Background: Overuse of proton pump inhibitors (PPIs) – frequently used for relieving symptoms of gastroesophageal reflux disease (GORD) – raises long-term safety concerns, warranting evidence-based non-drug interventions. We conducted a systematic review to evaluate the effect of head-of-bed elevation on relieving symptoms of GORD in adults.
Methods: We included controlled trials comparing the effect of head-of-bed elevation interventions to control in adults with GORD. Two independent reviewers screened articles, extracted data, and assessed quality of included studies. Primary outcomes were changes in GORD symptoms and use of PPIs.
Results: We screened 1206 records; and included five trials (four cross-over and one factorial) comprising 228 patients. All five included trials were judged to be at high-risk of performance bias and four of selection bias.

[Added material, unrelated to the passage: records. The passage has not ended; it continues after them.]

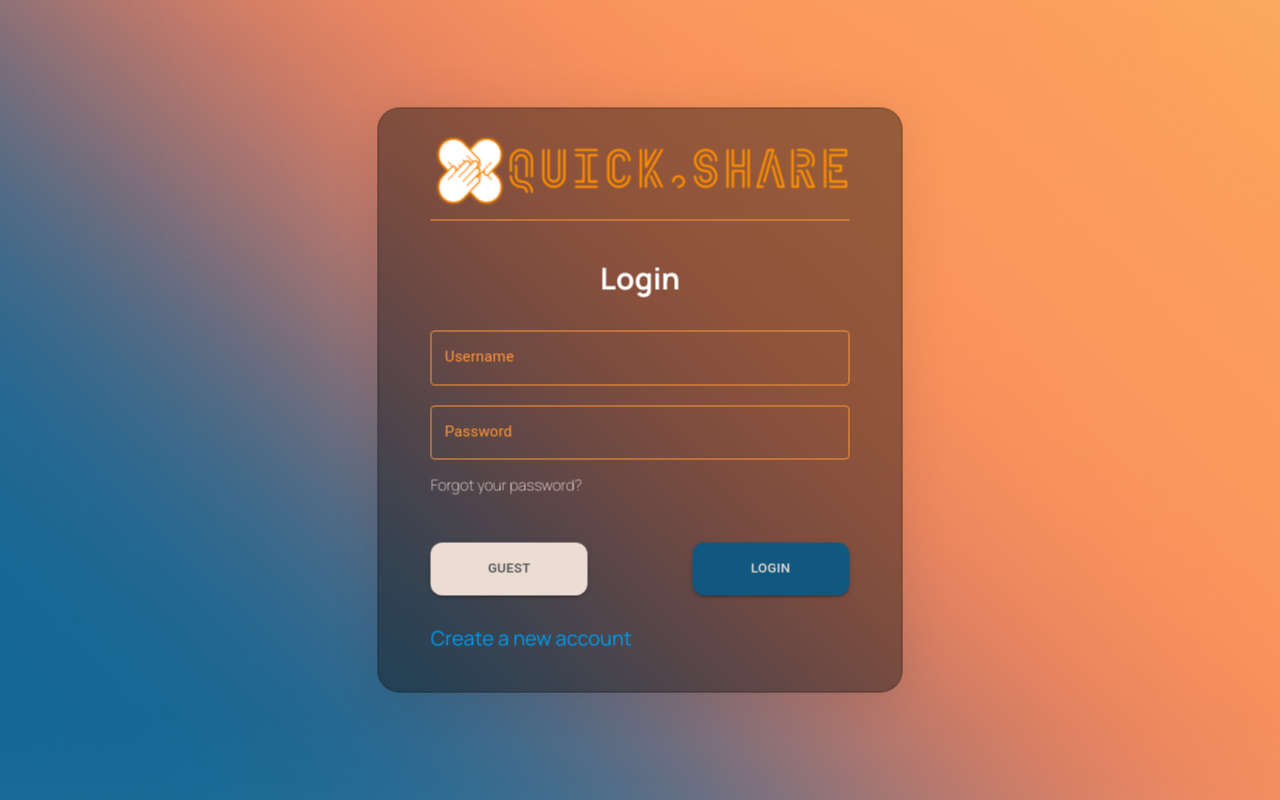
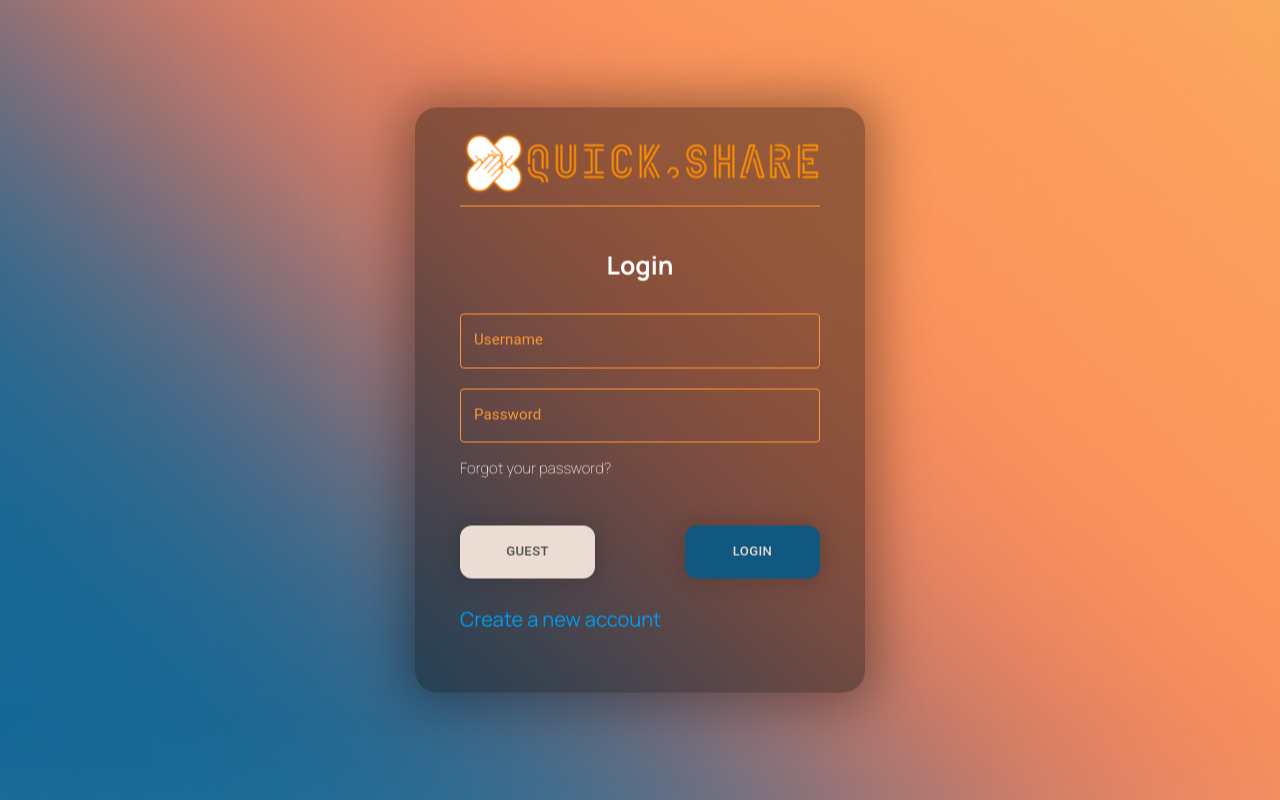
Before and after one commit to MattMkIV/QuickShare_Frontend, a React (Create React App) app: page / in a window 1280 px wide. Built offline with nearby package versions, Linux system fonts and the light colour scheme.

Commit message:
Login UI changes

```diff
--- a/src/Components/login/InputLogIn.css
+++ b/src/Components/login/InputLogIn.css
@@ -68,6 +68,7 @@
 .buttonSubmit {
     font-family: Manrope;
     color: #EBDCD5 !important;
+    box-shadow: 0 0 20px 5px rgba(0, 0, 0, 0.13) !important;
     font-size: 15px;
     font-weight: bold;
     width: 60%;
@@ -81,6 +82,7 @@
 .buttonGuest {
     font-family: Manrope;
     color: #4F4F4F !important;
+    box-shadow: 0 0 20px 5px rgba(0, 0, 0, 0.13) !important;
     font-size: 15px;
     font-weight: bold;
     width: 60%;
--- a/src/Pages/Login/Login.css
+++ b/src/Pages/Login/Login.css
@@ -1,15 +1,13 @@
 /*------------------- Central container ------------------*/
 .container_login {
-    width: 35rem;
+    width: 30rem;
     height: 39rem;
     /* From https://css.glass */
     background: rgba(14, 14, 14, 0.43);
     border-radius: 22px;
-    box-shadow: 0 4px 50px rgba(0, 0, 0, 0.1);
+    box-shadow: 0 0 50px 13px rgba(0, 0, 0, 0.34);
     backdrop-filter: blur(11px);
     -webkit-backdrop-filter: blur(11.2px);
-    border: 1px solid rgba(0, 0, 0, 0.3);
-
 }
 
 /*------------------- Logo ------------------*/
@@ -34,7 +32,7 @@
     font-weight: bolder;
     color: white;
     text-align: center;
-    font-size: 30px;
-    margin-top: 35px;
+    font-size: 25px;
+    margin-top: 40px;
     margin-bottom: 10px;
 }
--- a/src/Pages/homepage/Homepage.css
+++ b/src/Pages/homepage/Homepage.css
@@ -14,5 +14,5 @@
 .containerCenter {
     height: 100% !important;
     background-color: #3B3B3B !important;
-    border-radius: 22px 0px 0px 0px;
+    border-radius: 22px 1px 1px 1px;
 }
```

Of five included trials, two used ‘bed blocks’ under the bed legs; one used ‘sleeping on a wedge’ pillow, and two used both. High heterogeneity in outcome measures and reported outcomes data precluded meta-analyses. The four studies that reported on GORD symptoms found an improvement among participants in the head-of-bed elevation; a high-quality crossover trial showed a clinical important reduction in symptom scores at 6 weeks (risk ratio of 2.1; 95% CI 1.2 to 3.6). These results are supported by the observed improvement in physiological intra-oesophageal pH measurements.
Conclusions: Methodological and reporting limitations in available literature preclude definitive recommendations. However, head-of-bed elevation could be still considered as a cheap and safe alternative to drug interventions with unfavourable safety profiles.